“They’ve got one coming every two weeks and that doesn’t service needs,” said gynecologist Dr. Marius Pienaar.
Responding by telephone Tuesday, Health Director Linda Innes of Kitkatla said she felt the team was genuine in terms of communication.
“After all these years of us going to them, they came to us. I was really happy. We talked about establishing better communication with staff at the hospital. For example, if there’s a discharge plan for a patient, we need to receive a copy so we know what we need to do for home support or home care.”
Innes hopes the meeting will go a long way and open the doors for more practitioners to visit the community.
“We hear the government talking about seamless service delivery and I say ‘no we’re not delivering that’, but now I can say we’re working on it.” she said.
The health team heard that many people in both communities are without family doctors and that they would love to see more doctors coming to the villages. Presently Dr. George Watson of Prince Rupert visits Kitkatla once every two weeks and is kept very busy.
Innes said she wasn’t aware of the doctor shortage in Prince Rupert and was glad to hear that Northern Health is actively trying to recruit more doctors.
For Pienaar’s administrative assistant, Elaine Jackson, the meeting enabled her to put faces to the voices she deals with over the phone.
“I enjoyed talking to the nursing director and the patients and seeing what the medical needs are. Many of the patients are taking flights and ferries just to come to Prince Rupert for a doctor’s appointment,” Jackson explained.
The visits also gave each doctor the opportunity to talk about his specific practice.
Pienaar shared statistics on the two groups of women who have the highest rates of cervical cancer - immigrants and First Nations women on reserve.
General Surgeon Dr. Philip Nel gave an overview of colon cancer screening, while Dr. Greeff, who works primarily out of the hospital’s emergency department, discussed the emergency system and the department’s frustrations.
“There were 50 people at lunch in Kitkatla. People introduced themselves and said I’m looking for a family doctor,” Nel noted, adding that people in Metlatkatla said they had never seen a specialist in their village.
“There was mutual understanding from both sides,” observed Greeff.
Innes agreed, noting that there is room for improvement in the system. Knowing what the issues are, communities and health professionals can work together.
“One thing I shared with them is the fact that as an aboriginal remote community we have to learn how to take care of ourselves, when it comes to emergency situations, but if it means medical care, then we rely totally on the medical system.”
Care North co-ordinator Lisa Chieduch arranged for the team visit and described the meetings as a chance to brainstorm on what changes could be made.
“The specialists have offered staff from the villages to come over to the hospital to learn,” Chieduch said of possible next steps.
Aboriginal Health executive director Paul Hanki of Prince George felt that both communities appreciated that the team had shown an interest.
“We have to start building relationships.

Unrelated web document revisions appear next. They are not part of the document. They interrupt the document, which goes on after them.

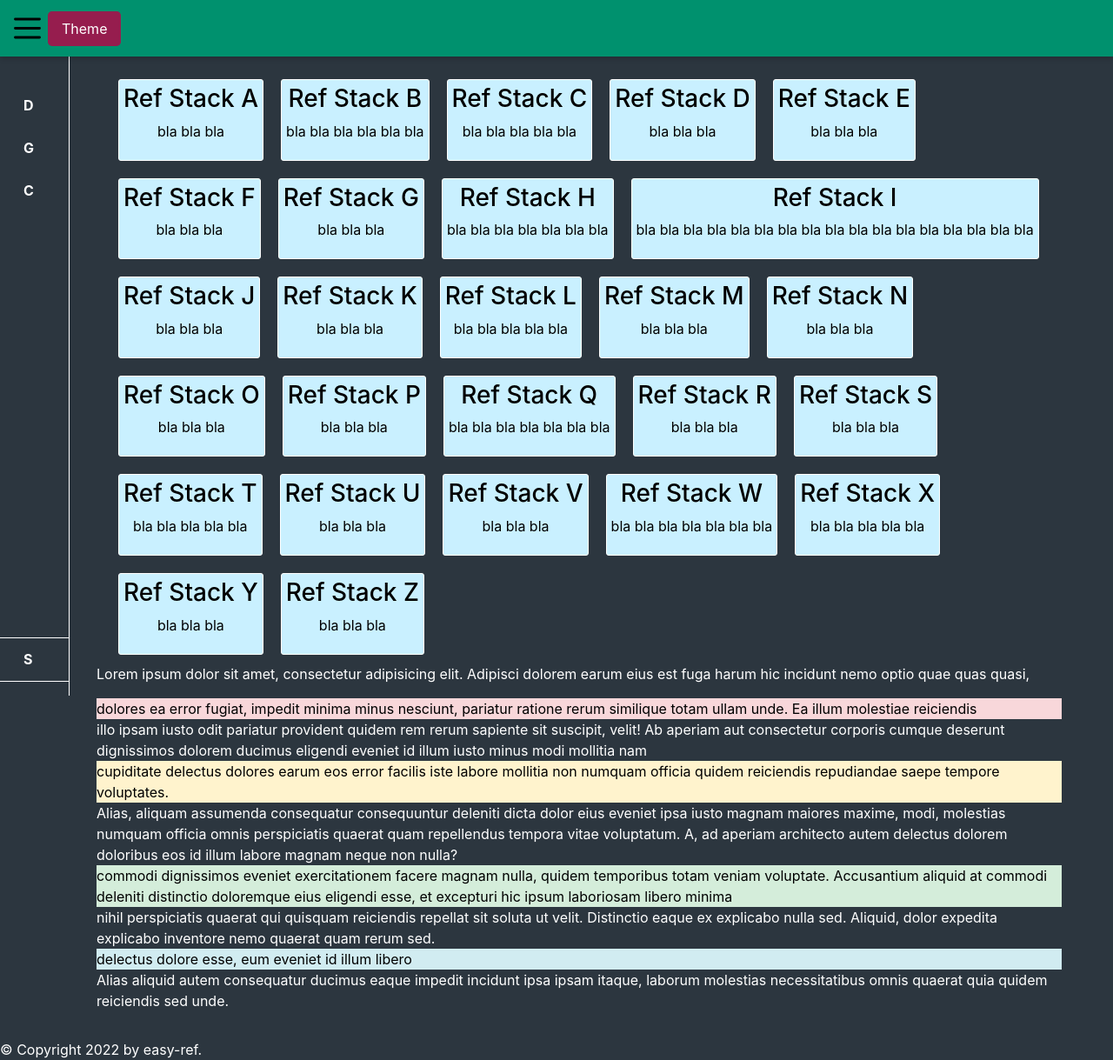
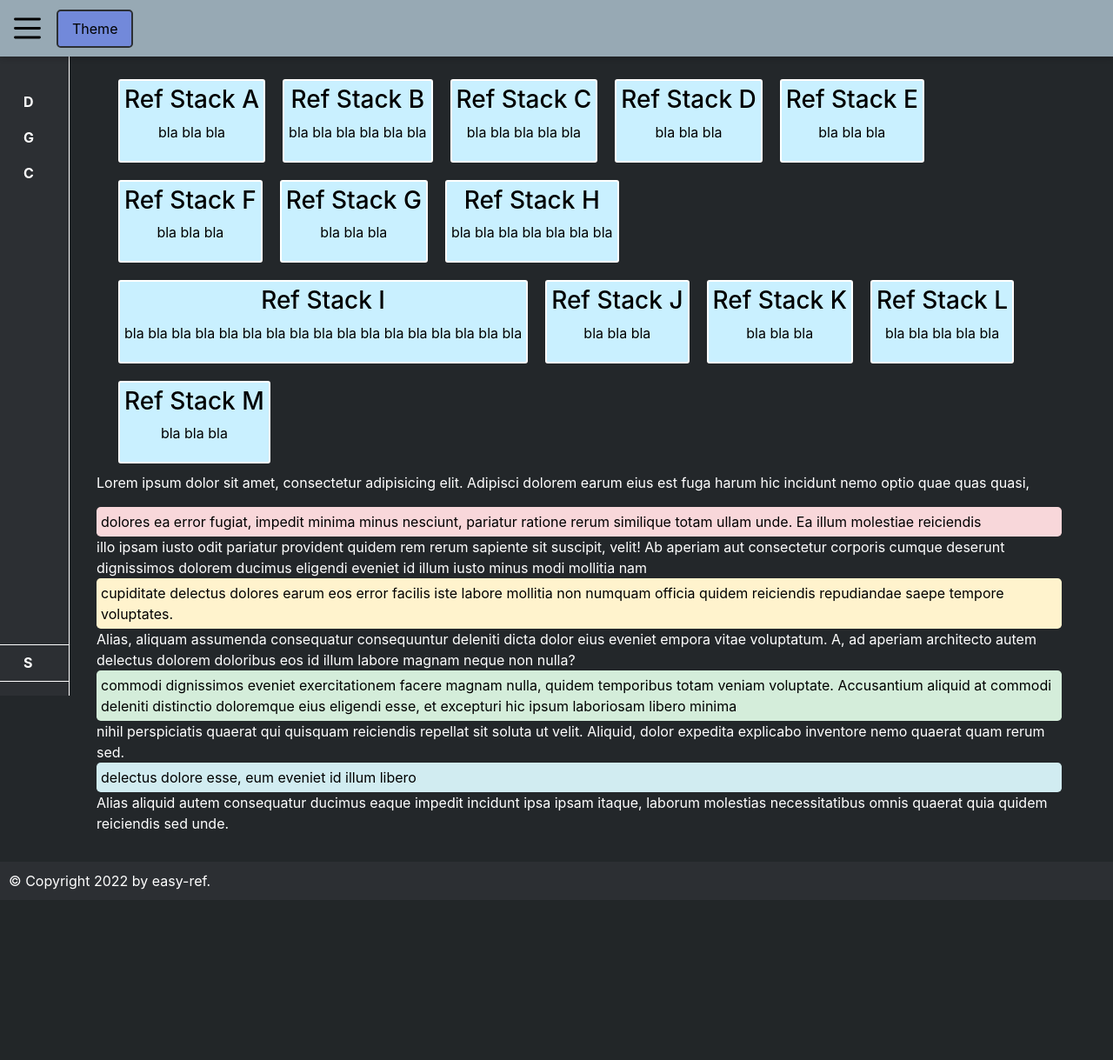
Before and after one commit to iTsluku/easy-ref, a Flask app: page / in a window 1280 px wide. Shown: the whole page at 87% size. After the commit the page ends 1023 px from the top, so only its background shows below. Run offline with Flask 2, Linux system fonts and the light colour scheme; some libraries are stand-ins or nearby versions.

Commit message:
Update theme

```diff
--- a/App.py
+++ b/App.py
@@ -19,19 +19,6 @@ containers = [
     {"title": "Ref Stack K", "description": "bla bla bla"},
     {"title": "Ref Stack L", "description": "bla bla bla bla bla"},
     {"title": "Ref Stack M", "description": "bla bla bla"},
-    {"title": "Ref Stack N", "description": "bla bla bla"},
-    {"title": "Ref Stack O", "description": "bla bla bla"},
-    {"title": "Ref Stack P", "description": "bla bla bla"},
-    {"title": "Ref Stack Q", "description": "bla bla bla bla bla bla bla"},
-    {"title": "Ref Stack R", "description": "bla bla bla"},
-    {"title": "Ref Stack S", "description": "bla bla bla"},
-    {"title": "Ref Stack T", "description": "bla bla bla bla bla"},
-    {"title": "Ref Stack U", "description": "bla bla bla"},
-    {"title": "Ref Stack V", "description": "bla bla bla"},
-    {"title": "Ref Stack W", "description": "bla bla bla bla bla bla bla"},
-    {"title": "Ref Stack X", "description": "bla bla bla bla bla"},
-    {"title": "Ref Stack Y", "description": "bla bla bla"},
-    {"title": "Ref Stack Z", "description": "bla bla bla"},
 ]
 
 
--- a/static/styles/stylesheet.css
+++ b/static/styles/stylesheet.css
@@ -7,9 +7,10 @@ body{
     --text-color: black;
 
     --primary-color-1:#EBFCFB;
-    --primary-color-2:#00916E;
+    --primary-color-2:#97A9B4;
     --secondary-color-1:#C9F0FF;
-    --accent-color-1:#961D4E;
+    --secondary-color-2:white;
+    --accent-color-1:#7289DA;
 
     margin: 0;
     color: var(--text-color);
@@ -18,7 +19,8 @@ body{
 
 body.dark{
     --text-color: white;
-    --primary-color-1:#2C363F;
+    --primary-color-1:#23272A;
+    --secondary-color-2:#2C2F33;
     --btn-text-color: white;
 }
 
@@ -49,6 +51,7 @@ body.dark{
     overflow:hidden;
     width: 80px;
     border-right: 1px solid var(--btn-text-color);
+    background-color: var(--secondary-color-2);
     display: flex;
     flex-direction: column;
     height: calc(100vh - var(--header-height));
@@ -129,19 +132,18 @@ body.dark{
     justify-content: center;
     padding: 0.5rem 0;
     color: var(--btn-text-color);
-    text-decoration: none;
+    text-decoration: none!important;
 }
 
 .sidebar-list-item{
     width: 100%;
     display: flex;
     justify-content: center;
-    padding: 0.25rem 0;
 }
 
-.sidebar-list-item:hover{
+.sidebar-link:hover{
     background-color: var(--accent-color-1);
-    --btn-text-color:white;
+    color:white;
 }
 
 /* header */
@@ -159,34 +161,43 @@ body.dark{
 
 .theme-toggle-button{
 background-color:var(--accent-color-1);
-color:white;
+color:black;
 display:flex;
 justify-content: center;
 align-items: center;
 cursor: pointer;
 padding: .5em 1em;
 border-radius: .3em;
-border:none;
+border: 2px solid var(--secondary-color-2);
 outline:none;
-
+margin-left: 10px;
+margin-right: 10px;
 }
 
 /* semantic colors */
 
 #msg-danger{
     background-color: var(--semantic-color-danger);
+    border-radius: .3em;
+    padding: 5px;
 }
 
 #msg-warning{
     background-color: var(--semantic-color-warning);
+    border-radius: .3em;
+    padding: 5px;
 }
 
 #msg-success{
     background-color: var(--semantic-color-success);
+    border-radius: .3em;
+    padding: 5px;
 }
 
 #msg-info{
     background-color: var(--semantic-color-info);
+    border-radius: .3em;
+    padding: 5px;
 }
 
 body.dark #msg-danger{
@@ -216,7 +227,7 @@ body.dark #msg-info{
     background: var(--secondary-color-1);
     padding: 5px;
     margin: 10px;
-    border: 1px solid var(--btn-text-color);
+    border: 2px solid var(--btn-text-color);
     border-radius: 3px;
     text-align: center;
 }
@@ -224,3 +235,8 @@ body.dark #msg-info{
 body.dark .flexbox-item{
     color: black;
 }
+
+.footer{
+background-color: var(--secondary-color-2);
+padding: 10px;
+}
--- a/templates/layout.html
+++ b/templates/layout.html
@@ -4,7 +4,8 @@
     {% block head %}
     <meta charset="UTF-8">
     <meta name="viewport" content="width=device-width, initial-scale=1.0, shrink-to-fit=no">
-    <link rel="stylesheet" href="https://stackpath.bootstrapcdn.com/bootstrap/4.3.1/css/bootstrap.min.css" integrity="sha384-ggOyR0iXCbMQv3Xipma34MD+dH/1fQ784/j6cY/iJTQUOhcWr7x9JvoRxT2MZw1T" crossorigin="anonymous">
+    <link rel="stylesheet" href="https://stackpath.bootstrapcdn.com/bootstrap/4.3.1/css/bootstrap.min.css"
+          integrity="sha384-ggOyR0iXCbMQv3Xipma34MD+dH/1fQ784/j6cY/iJTQUOhcWr7x9JvoRxT2MZw1T" crossorigin="anonymous">
     <link rel="stylesheet" type="text/css" href="{{ url_for('static',filename='styles/stylesheet.css') }}">
     <title>{% block title %}{% endblock %} &lambda; easy-ref</title>
     {% endblock %}
@@ -67,15 +68,14 @@
             officia quidem reiciendis repudiandae saepe tempore voluptates.
         </div>
         Alias, aliquam assumenda consequatur
-        consequuntur deleniti dicta dolor eius eveniet ipsa iusto magnam maiores maxime, modi, molestias numquam
-        officia omnis perspiciatis quaerat quam repellendus tempora vitae voluptatum. A, ad aperiam architecto autem
+        consequuntur deleniti dicta dolor eius eveniet empora vitae voluptatum. A, ad aperiam architecto autem
         delectus dolorem doloribus eos id illum labore magnam neque non nulla?
         <div id="msg-success">commodi dignissimos eveniet exercitationem facere magnam nulla, quidem
             temporibus totam veniam voluptate. Accusantium aliquid at commodi deleniti distinctio doloremque eius
             eligendi esse, et excepturi hic ipsum laboriosam libero minima
         </div>
         nihil perspiciatis quaerat qui quisquam
-        reiciendis repellat sit soluta ut velit. Distinctio eaque ex explicabo nulla sed. Aliquid, dolor expedita
+        reiciendis repellat sit soluta ut velit. Aliquid, dolor expedita
         explicabo inventore nemo quaerat quam rerum sed.
         <div id="msg-info">delectus dolore esse, eum eveniet id illum libero
         </div>
@@ -89,9 +89,15 @@
     &copy; Copyright 2022 by easy-ref.
     {% endblock %}
 </div>
-<script src="https://code.jquery.com/jquery-3.3.1.slim.min.js" integrity="sha384-q8i/X+965DzO0rT7abK41JStQIAqVgRVzpbzo5smXKp4YfRvH+8abtTE1Pi6jizo" crossorigin="anonymous"></script>
-<script src="https://cdnjs.cloudflare.com/ajax/libs/popper.js/1.14.7/umd/popper.min.js" integrity="sha384-UO2eT0CpHqdSJQ6hJty5KVphtPhzWj9WO1clHTMGa3JDZwrnQq4sF86dIHNDz0W1" crossorigin="anonymous"></script>
-<script src="https://stackpath.bootstrapcdn.com/bootstrap/4.3.1/js/bootstrap.min.js" integrity="sha384-JjSmVgyd0p3pXB1rRibZUAYoIIy6OrQ6VrjIEaFf/nJGzIxFDsf4x0xIM+B07jRM" crossorigin="anonymous"></script>
+<script src="https://code.jquery.com/jquery-3.3.1.slim.min.js"
+        integrity="sha384-q8i/X+965DzO0rT7abK41JStQIAqVgRVzpbzo5smXKp4YfRvH+8abtTE1Pi6jizo"
+        crossorigin="anonymous"></script>
+<script src="https://cdnjs.cloudflare.com/ajax/libs/popper.js/1.14.7/umd/popper.min.js"
+        integrity="sha384-UO2eT0CpHqdSJQ6hJty5KVphtPhzWj9WO1clHTMGa3JDZwrnQq4sF86dIHNDz0W1"
+        crossorigin="anonymous"></script>
+<script src="https://stackpath.bootstrapcdn.com/bootstrap/4.3.1/js/bootstrap.min.js"
+        integrity="sha384-JjSmVgyd0p3pXB1rRibZUAYoIIy6OrQ6VrjIEaFf/nJGzIxFDsf4x0xIM+B07jRM"
+        crossorigin="anonymous"></script>
 <script src="{{ url_for('static',filename='js/nav.js') }}" defer></script>
 <script src="{{ url_for('static',filename='js/theme.js') }}" defer></script>
 </body>
```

One of the councilors in Kitkatla said you have to understand where we come from. Lisa put the visits together and I think it was money well spent,” Hanki said.
During the afternoon, the doctors and health team learned from Hanki that there is a cultural sensitivity program being developed for physicians and part of it stresses the importance of seeing where patients live and where they come from.
“One of the wellness counselors told us if you go away thinking you didn’t do anything, know that you did,” Hanki added.
Innes admitted she had no clue what the meeting would turn out like, but tried to think of what to share with the visitors based on what it’s like to go through things as a patient.
The lunch at Kitkatla was comfortable and down to earth and Innes said she didn’t know if the group could have a general conversation on health care, the doctor shortage and look at what the concerns are.
“I hope doctors can become more aware and know that next time someone gets admitted to the hospital that they can know how to ensure continuity. I’d like to invite them back before March 2010 and see if we get any new faces,” she added.